- [Aim of the task]
Across the entries that follow, tally every line holding the word "profile" and reply with the count alone.

====== Entries supplied

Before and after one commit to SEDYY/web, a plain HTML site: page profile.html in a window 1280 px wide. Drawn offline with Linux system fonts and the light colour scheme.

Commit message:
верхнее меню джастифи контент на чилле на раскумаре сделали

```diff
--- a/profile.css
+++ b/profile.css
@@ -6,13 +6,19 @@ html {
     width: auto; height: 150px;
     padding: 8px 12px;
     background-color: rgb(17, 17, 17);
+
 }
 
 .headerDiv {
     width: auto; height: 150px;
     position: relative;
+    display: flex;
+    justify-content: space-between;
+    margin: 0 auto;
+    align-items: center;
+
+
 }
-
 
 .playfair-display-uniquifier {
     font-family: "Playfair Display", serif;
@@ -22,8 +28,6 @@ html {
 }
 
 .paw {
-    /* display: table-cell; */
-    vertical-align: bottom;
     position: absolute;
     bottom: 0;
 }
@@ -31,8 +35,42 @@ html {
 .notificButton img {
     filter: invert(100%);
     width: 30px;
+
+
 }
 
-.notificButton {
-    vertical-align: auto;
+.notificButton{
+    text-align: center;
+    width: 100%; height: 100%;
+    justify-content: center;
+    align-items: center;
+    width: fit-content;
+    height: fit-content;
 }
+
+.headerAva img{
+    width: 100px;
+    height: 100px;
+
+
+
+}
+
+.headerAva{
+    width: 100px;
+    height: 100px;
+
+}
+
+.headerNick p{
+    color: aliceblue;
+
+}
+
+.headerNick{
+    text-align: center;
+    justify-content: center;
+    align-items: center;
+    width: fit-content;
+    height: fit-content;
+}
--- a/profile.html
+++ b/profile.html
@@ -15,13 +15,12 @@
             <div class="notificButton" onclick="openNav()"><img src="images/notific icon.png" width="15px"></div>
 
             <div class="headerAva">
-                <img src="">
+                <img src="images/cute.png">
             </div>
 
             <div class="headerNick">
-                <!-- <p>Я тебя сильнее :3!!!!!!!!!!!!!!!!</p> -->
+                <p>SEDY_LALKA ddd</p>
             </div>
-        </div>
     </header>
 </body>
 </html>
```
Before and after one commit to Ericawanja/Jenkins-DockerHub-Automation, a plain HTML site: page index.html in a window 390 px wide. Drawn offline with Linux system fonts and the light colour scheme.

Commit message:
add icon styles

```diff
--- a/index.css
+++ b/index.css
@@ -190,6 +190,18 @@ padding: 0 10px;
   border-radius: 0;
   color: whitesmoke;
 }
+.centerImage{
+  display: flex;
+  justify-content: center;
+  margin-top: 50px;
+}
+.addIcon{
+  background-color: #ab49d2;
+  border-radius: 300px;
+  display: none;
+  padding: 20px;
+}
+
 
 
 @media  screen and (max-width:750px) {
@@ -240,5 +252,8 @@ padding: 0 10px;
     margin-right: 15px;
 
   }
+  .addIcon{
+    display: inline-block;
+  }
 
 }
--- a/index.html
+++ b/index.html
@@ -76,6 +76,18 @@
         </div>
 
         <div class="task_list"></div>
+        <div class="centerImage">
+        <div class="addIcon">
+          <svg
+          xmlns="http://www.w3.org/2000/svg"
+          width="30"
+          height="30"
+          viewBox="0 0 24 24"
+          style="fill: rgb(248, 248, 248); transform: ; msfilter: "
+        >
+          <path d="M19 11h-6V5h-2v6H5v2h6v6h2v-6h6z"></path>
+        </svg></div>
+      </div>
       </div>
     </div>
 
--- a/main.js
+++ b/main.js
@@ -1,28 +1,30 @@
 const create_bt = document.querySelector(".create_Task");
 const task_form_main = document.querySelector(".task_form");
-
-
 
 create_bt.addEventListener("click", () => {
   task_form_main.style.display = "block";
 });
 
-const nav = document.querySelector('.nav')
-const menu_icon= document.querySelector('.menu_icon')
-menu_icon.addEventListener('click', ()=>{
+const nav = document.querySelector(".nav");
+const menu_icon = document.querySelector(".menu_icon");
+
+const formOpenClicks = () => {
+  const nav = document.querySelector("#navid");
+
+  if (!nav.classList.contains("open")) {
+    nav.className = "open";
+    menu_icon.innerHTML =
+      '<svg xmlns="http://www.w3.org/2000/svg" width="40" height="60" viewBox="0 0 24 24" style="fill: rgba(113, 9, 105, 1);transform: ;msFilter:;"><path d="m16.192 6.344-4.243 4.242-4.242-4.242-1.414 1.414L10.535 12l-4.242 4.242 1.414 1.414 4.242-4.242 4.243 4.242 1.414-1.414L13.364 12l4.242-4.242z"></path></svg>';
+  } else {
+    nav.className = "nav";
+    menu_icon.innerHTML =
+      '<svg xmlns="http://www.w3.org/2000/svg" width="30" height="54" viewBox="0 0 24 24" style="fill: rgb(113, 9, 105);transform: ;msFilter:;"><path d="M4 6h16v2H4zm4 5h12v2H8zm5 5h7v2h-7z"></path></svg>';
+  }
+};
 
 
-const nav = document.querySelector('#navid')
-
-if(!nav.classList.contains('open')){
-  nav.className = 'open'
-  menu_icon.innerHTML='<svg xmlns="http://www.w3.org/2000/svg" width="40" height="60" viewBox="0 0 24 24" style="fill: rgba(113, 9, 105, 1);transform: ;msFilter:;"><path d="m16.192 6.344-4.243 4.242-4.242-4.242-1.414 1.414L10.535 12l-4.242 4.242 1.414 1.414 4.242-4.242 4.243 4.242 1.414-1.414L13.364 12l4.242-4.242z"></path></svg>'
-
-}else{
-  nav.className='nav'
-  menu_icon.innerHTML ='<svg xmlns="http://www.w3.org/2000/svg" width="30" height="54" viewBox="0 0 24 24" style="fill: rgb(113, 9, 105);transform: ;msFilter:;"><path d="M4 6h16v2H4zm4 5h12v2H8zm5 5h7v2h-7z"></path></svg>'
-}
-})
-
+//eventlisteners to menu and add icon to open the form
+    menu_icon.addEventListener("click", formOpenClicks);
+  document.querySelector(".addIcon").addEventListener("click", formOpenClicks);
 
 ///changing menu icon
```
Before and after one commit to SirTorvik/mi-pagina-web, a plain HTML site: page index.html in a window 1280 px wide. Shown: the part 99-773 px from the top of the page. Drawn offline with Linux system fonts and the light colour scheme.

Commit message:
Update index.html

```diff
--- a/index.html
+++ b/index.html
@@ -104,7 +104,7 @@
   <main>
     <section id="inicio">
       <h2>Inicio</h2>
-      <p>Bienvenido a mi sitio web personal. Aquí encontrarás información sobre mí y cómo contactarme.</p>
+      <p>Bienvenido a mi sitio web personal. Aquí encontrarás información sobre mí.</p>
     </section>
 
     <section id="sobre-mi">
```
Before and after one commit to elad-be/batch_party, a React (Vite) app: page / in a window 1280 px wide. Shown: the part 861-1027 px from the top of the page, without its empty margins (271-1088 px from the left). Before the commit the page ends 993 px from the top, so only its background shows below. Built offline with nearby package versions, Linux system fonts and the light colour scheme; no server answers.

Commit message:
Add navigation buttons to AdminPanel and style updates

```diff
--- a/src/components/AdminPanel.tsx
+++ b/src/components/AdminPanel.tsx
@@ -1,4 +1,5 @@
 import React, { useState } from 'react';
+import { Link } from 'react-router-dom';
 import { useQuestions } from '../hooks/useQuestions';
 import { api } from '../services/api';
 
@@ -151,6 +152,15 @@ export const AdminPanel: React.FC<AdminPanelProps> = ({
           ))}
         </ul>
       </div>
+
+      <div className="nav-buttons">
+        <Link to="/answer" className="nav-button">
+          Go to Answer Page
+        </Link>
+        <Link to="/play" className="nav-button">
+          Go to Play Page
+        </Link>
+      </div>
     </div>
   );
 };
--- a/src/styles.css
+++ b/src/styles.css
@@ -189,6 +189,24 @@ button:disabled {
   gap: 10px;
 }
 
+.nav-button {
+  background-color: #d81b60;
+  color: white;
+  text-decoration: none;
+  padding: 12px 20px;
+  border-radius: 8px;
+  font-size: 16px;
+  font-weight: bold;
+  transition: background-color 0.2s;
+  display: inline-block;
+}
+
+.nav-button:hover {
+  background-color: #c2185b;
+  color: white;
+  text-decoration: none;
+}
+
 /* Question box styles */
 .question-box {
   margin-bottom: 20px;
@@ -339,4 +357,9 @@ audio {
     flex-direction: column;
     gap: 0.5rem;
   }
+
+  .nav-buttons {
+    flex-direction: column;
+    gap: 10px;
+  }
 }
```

============

- [Expected answer]
5